(Exercise directions) Every line of the listing that contains the word "display" is to be copied out.

(Supplied records)
==================================================

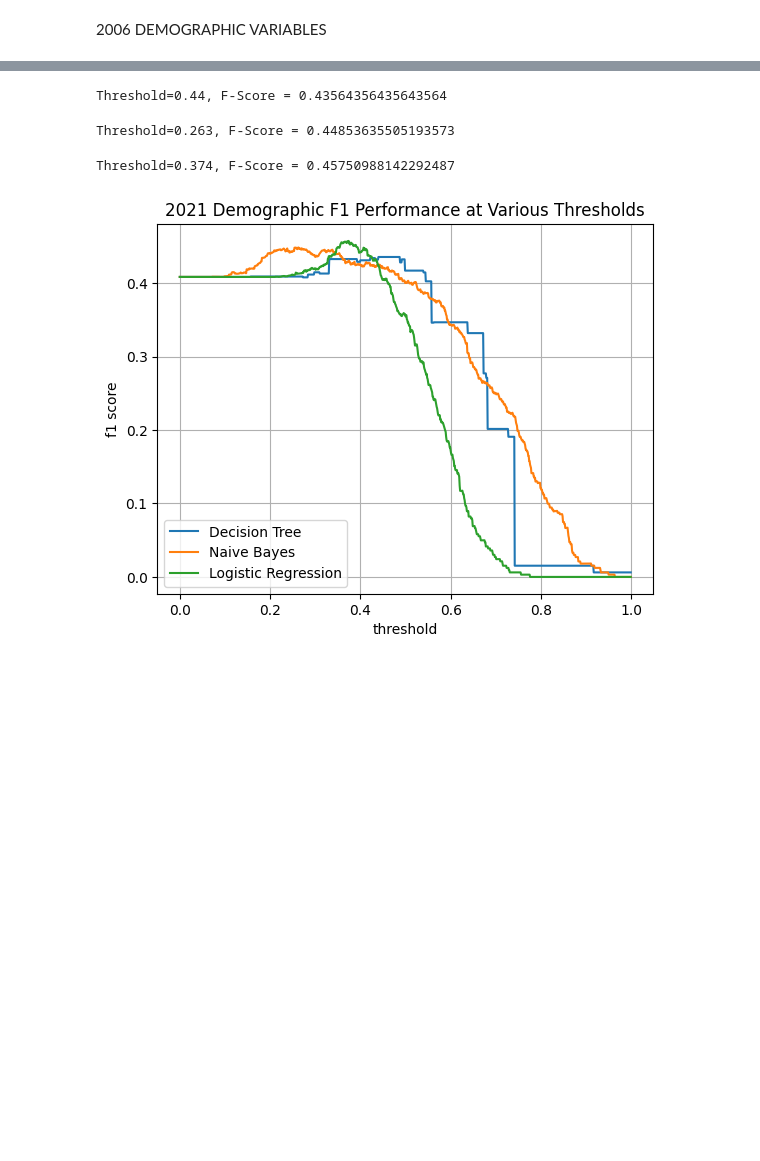
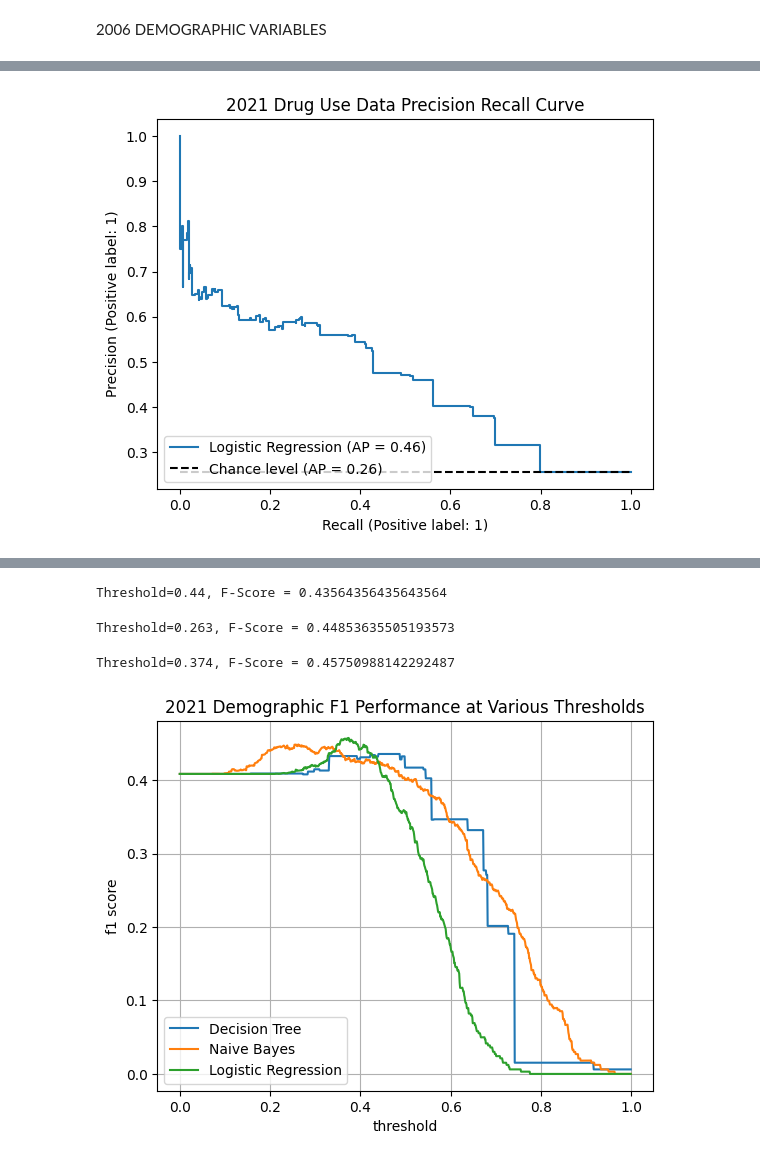
Before and after one commit to HotelTango314/dsa5900, a Jupyter notebook: NSDUH_Explore.ipynb, the cells around one changed output, grey strips where cells are left out. Saved outputs shown, nothing was run; the diff lists cells and outputs as text; code cells hidden in the pictures; blank space fills up the shorter version.

Commit message:
pr curve plot

```diff
--- a/NSDUH_Explore.ipynb
+++ b/NSDUH_Explore.ipynb
@@ -1338,3 +1338,8 @@ Threshold=0.394, F-Score = 0.5031534688156972
+# %%
+display = PrecisionRecallDisplay.from_estimator(du_tw1_logit_final,du_tw1_testX.astype(float),du_tw1_testy,name="Logistic Regression",plot_chance_level=True)
+_ = display.ax_.set_title("2021 Drug Use Data Precision Recall Curve")
+# %% [output]
+[figure, added]
 # %%
 plot_f1_search(du_tw1_tree_score,
                du_tw1_bayes_score,
```
Also changed, not shown: parts of 15 cells of this notebook.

==================================================

(Answer space)
+display = PrecisionRecallDisplay.from_estimator(du_tw1_logit_final,du_tw1_testX.astype(float),du_tw1_testy,name="Logistic Regression",plot_chance_level=True)
+_ = display.ax_.set_title("2021 Drug Use Data Precision Recall Curve")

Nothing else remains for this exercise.